* [Task statement]: Scan the records below for the string "DataChannel" and return every line where it appears.

Data entries:
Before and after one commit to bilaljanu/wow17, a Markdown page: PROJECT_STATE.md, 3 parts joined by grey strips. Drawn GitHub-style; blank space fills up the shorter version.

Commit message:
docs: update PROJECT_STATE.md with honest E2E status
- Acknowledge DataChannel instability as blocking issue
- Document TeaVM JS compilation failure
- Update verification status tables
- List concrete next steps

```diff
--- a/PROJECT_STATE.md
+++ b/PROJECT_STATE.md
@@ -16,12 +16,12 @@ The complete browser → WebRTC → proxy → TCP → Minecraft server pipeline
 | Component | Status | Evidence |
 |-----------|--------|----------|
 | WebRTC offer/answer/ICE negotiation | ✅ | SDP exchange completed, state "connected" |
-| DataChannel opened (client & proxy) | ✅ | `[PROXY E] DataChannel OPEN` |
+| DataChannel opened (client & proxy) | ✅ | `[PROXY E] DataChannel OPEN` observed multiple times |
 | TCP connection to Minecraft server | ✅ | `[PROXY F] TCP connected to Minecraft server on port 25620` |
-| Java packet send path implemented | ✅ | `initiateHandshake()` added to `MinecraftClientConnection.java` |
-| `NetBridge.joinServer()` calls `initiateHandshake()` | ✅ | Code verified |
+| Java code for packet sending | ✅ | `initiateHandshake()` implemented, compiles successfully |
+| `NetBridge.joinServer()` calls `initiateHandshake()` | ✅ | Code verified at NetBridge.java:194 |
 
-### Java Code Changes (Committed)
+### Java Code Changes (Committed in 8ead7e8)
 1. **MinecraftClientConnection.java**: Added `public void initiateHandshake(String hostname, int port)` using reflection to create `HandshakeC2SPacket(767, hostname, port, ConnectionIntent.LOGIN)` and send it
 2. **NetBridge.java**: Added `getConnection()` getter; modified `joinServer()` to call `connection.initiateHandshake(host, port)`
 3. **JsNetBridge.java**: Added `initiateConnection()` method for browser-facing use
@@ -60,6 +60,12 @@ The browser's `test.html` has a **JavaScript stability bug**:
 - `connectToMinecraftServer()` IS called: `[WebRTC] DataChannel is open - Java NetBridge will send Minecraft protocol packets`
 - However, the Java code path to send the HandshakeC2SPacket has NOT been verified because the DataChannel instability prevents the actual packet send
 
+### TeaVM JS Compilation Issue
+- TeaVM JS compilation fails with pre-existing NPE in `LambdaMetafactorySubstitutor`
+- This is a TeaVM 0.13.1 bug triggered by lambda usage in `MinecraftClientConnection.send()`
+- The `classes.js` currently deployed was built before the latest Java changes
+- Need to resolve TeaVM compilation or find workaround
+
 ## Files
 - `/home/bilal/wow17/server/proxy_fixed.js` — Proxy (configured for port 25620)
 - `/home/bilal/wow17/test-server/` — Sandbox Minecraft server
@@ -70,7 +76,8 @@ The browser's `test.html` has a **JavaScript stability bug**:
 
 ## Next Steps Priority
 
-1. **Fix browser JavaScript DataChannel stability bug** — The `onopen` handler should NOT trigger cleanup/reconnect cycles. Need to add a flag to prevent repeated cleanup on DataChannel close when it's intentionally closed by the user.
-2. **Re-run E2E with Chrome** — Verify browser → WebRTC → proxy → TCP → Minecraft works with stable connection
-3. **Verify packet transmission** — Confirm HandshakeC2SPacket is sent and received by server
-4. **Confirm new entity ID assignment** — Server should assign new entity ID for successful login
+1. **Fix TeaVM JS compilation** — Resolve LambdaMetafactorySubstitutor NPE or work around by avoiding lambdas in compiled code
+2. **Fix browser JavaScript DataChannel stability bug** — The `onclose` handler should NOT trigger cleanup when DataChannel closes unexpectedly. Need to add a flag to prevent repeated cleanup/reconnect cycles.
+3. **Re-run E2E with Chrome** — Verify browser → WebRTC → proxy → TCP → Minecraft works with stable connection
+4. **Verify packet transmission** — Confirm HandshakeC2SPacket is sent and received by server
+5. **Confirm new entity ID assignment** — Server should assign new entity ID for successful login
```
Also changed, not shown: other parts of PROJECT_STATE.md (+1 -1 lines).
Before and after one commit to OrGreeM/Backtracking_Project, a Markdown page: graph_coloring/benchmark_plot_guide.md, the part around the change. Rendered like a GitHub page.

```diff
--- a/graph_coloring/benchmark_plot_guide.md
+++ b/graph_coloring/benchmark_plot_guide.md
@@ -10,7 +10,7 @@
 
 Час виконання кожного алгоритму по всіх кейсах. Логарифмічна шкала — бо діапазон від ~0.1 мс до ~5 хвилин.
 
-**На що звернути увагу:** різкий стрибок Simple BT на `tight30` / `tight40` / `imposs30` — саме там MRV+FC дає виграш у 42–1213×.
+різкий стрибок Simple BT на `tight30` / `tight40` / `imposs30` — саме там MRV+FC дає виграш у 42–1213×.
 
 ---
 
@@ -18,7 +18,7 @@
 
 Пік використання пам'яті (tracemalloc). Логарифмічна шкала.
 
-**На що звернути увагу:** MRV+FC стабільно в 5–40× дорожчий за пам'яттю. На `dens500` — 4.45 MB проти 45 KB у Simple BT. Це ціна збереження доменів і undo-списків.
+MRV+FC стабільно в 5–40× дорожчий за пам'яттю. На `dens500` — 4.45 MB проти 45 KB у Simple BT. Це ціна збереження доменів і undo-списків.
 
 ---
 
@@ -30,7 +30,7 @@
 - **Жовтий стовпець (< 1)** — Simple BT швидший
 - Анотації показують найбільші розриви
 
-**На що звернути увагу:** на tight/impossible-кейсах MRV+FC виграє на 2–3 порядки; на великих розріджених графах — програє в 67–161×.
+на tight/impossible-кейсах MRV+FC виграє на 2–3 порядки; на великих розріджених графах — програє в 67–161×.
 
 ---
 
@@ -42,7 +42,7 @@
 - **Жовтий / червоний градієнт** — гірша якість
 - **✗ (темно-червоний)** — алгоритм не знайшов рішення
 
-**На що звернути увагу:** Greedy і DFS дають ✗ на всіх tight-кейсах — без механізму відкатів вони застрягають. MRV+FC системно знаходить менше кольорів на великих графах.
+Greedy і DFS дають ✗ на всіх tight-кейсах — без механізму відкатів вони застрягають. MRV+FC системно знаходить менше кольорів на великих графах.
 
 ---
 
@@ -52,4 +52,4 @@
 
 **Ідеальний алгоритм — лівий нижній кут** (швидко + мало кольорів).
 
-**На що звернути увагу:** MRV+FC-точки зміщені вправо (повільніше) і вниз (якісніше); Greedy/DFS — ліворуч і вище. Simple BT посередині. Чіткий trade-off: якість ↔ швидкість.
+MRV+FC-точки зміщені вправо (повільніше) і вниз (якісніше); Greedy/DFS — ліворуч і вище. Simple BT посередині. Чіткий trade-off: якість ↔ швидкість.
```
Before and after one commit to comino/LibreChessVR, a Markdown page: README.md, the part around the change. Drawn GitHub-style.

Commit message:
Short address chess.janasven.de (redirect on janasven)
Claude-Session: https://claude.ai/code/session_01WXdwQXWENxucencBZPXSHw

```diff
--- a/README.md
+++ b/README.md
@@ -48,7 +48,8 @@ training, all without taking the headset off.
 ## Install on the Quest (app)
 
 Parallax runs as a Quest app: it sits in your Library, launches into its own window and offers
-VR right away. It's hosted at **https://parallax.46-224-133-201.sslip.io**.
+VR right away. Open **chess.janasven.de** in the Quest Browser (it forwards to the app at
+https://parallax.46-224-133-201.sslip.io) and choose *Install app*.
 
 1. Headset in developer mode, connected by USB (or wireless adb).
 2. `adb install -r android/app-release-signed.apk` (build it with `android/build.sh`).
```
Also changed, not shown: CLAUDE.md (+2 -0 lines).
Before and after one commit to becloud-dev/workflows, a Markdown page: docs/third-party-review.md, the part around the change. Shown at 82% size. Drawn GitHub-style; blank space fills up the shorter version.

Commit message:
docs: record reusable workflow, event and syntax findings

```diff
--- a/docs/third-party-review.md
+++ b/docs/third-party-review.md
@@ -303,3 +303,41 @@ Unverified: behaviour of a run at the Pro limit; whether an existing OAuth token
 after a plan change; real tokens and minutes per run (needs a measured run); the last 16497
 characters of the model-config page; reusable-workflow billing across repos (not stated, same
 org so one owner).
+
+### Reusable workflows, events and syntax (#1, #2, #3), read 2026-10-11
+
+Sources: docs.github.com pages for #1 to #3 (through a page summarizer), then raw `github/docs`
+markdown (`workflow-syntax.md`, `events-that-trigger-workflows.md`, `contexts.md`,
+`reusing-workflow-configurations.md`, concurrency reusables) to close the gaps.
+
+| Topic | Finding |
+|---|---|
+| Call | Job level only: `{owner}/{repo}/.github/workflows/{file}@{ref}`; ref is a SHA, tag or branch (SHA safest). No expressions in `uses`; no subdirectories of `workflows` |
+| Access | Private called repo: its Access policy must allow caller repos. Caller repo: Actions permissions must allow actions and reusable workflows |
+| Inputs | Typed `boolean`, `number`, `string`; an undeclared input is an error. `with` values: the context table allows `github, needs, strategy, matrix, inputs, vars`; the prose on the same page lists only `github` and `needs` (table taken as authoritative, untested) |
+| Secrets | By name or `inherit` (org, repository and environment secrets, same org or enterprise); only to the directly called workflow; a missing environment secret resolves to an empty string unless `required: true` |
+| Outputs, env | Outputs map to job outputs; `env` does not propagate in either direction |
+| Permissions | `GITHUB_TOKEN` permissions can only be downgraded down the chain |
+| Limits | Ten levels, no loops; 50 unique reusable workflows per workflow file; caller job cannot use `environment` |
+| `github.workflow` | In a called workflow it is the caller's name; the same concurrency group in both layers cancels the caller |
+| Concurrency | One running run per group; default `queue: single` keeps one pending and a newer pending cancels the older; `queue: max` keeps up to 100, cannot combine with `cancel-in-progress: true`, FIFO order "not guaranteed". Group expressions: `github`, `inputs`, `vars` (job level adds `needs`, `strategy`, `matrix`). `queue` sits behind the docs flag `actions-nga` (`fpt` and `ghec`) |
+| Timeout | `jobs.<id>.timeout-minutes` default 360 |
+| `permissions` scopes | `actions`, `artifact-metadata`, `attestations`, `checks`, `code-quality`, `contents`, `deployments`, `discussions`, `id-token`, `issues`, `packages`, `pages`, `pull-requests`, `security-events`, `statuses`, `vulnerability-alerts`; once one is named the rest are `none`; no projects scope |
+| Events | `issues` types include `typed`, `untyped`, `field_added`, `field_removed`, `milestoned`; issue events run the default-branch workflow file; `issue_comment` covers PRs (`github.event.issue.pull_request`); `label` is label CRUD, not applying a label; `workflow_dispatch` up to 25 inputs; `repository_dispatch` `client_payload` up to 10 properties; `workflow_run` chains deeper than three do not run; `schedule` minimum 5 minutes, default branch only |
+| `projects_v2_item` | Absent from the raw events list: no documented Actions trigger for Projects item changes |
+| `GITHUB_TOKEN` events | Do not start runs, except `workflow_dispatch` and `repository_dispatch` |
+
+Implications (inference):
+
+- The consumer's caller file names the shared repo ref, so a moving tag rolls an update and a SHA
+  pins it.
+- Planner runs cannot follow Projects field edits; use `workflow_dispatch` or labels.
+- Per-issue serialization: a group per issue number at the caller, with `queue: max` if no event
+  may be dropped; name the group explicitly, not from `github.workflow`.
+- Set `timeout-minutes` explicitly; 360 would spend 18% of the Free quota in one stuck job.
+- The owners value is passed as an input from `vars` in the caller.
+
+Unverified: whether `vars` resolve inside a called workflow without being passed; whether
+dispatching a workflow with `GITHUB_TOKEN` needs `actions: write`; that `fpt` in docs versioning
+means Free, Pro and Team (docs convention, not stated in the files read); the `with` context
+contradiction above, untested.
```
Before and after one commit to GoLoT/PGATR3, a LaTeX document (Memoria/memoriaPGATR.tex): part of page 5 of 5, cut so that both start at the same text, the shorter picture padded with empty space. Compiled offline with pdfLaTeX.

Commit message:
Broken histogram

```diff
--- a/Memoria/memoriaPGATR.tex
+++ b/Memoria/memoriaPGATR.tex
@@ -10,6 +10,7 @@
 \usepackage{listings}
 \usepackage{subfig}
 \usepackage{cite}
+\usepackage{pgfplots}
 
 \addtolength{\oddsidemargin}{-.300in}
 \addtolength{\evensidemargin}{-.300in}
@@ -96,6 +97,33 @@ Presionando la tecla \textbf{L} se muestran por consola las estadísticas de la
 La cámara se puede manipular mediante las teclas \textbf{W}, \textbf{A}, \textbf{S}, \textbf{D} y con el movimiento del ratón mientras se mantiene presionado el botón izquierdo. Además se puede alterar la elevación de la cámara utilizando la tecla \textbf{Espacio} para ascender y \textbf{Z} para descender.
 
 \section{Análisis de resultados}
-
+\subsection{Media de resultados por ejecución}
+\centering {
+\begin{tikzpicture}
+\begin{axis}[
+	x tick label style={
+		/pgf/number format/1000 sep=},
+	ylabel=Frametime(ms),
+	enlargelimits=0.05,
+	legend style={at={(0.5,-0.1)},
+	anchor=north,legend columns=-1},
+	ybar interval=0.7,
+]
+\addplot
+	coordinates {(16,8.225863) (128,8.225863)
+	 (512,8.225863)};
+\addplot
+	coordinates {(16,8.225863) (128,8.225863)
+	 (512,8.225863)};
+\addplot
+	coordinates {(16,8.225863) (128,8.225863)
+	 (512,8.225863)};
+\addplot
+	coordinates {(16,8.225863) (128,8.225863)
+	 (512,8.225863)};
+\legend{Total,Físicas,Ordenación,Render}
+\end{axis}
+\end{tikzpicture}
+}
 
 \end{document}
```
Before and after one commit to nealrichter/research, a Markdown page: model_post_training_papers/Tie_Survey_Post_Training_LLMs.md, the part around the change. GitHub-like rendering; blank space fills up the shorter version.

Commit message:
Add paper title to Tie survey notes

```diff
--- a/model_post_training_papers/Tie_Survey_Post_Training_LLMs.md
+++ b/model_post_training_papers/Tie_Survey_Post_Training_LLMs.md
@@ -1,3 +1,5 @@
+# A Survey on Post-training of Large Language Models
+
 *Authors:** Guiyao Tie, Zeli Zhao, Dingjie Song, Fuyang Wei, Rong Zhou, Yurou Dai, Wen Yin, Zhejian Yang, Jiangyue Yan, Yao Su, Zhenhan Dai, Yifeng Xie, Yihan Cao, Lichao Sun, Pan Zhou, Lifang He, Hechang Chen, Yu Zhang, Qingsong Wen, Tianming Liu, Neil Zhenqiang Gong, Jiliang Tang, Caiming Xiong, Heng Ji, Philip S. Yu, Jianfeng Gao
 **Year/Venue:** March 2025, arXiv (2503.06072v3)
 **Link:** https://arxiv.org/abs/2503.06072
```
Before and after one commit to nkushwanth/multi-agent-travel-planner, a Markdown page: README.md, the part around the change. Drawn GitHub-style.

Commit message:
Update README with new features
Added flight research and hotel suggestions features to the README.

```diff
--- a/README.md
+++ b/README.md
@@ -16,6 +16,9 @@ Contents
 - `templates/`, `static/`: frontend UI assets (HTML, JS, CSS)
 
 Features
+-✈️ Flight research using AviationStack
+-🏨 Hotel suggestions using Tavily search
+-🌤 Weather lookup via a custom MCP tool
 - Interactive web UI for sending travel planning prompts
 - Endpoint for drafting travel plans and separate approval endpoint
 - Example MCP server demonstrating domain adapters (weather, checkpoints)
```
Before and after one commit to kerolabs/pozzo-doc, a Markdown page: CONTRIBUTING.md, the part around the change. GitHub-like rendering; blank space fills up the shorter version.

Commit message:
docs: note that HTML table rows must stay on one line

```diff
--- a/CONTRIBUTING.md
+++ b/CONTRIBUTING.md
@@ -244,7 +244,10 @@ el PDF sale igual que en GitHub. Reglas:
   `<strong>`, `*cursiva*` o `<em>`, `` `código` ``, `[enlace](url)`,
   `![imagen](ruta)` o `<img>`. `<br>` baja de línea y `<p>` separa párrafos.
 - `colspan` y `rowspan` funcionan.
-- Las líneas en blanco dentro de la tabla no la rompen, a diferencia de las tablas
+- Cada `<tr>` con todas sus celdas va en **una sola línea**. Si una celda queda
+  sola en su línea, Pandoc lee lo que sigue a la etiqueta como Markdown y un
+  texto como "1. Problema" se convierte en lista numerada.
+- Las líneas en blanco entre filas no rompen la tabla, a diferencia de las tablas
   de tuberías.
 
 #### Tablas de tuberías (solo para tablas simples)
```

* [Finished task]:
- Acknowledge DataChannel instability as blocking issue
-| DataChannel opened (client & proxy) | ✅ | `[PROXY E] DataChannel OPEN` |
+| DataChannel opened (client & proxy) | ✅ | `[PROXY E] DataChannel OPEN` observed multiple times |
 - `connectToMinecraftServer()` IS called: `[WebRTC] DataChannel is open - Java NetBridge will send Minecraft protocol packets`
 - However, the Java code path to send the HandshakeC2SPacket has NOT been verified because the DataChannel instability prevents the actual packet send
-1. **Fix browser JavaScript DataChannel stability bug** — The `onopen` handler should NOT trigger cleanup/reconnect cycles. Need to add a flag to prevent repeated cleanup on DataChannel close when it's intentionally closed by the user.
+2. **Fix browser JavaScript DataChannel stability bug** — The `onclose` handler should NOT trigger cleanup when DataChannel closes unexpectedly. Need to add a flag to prevent repeated cleanup/reconnect cycles.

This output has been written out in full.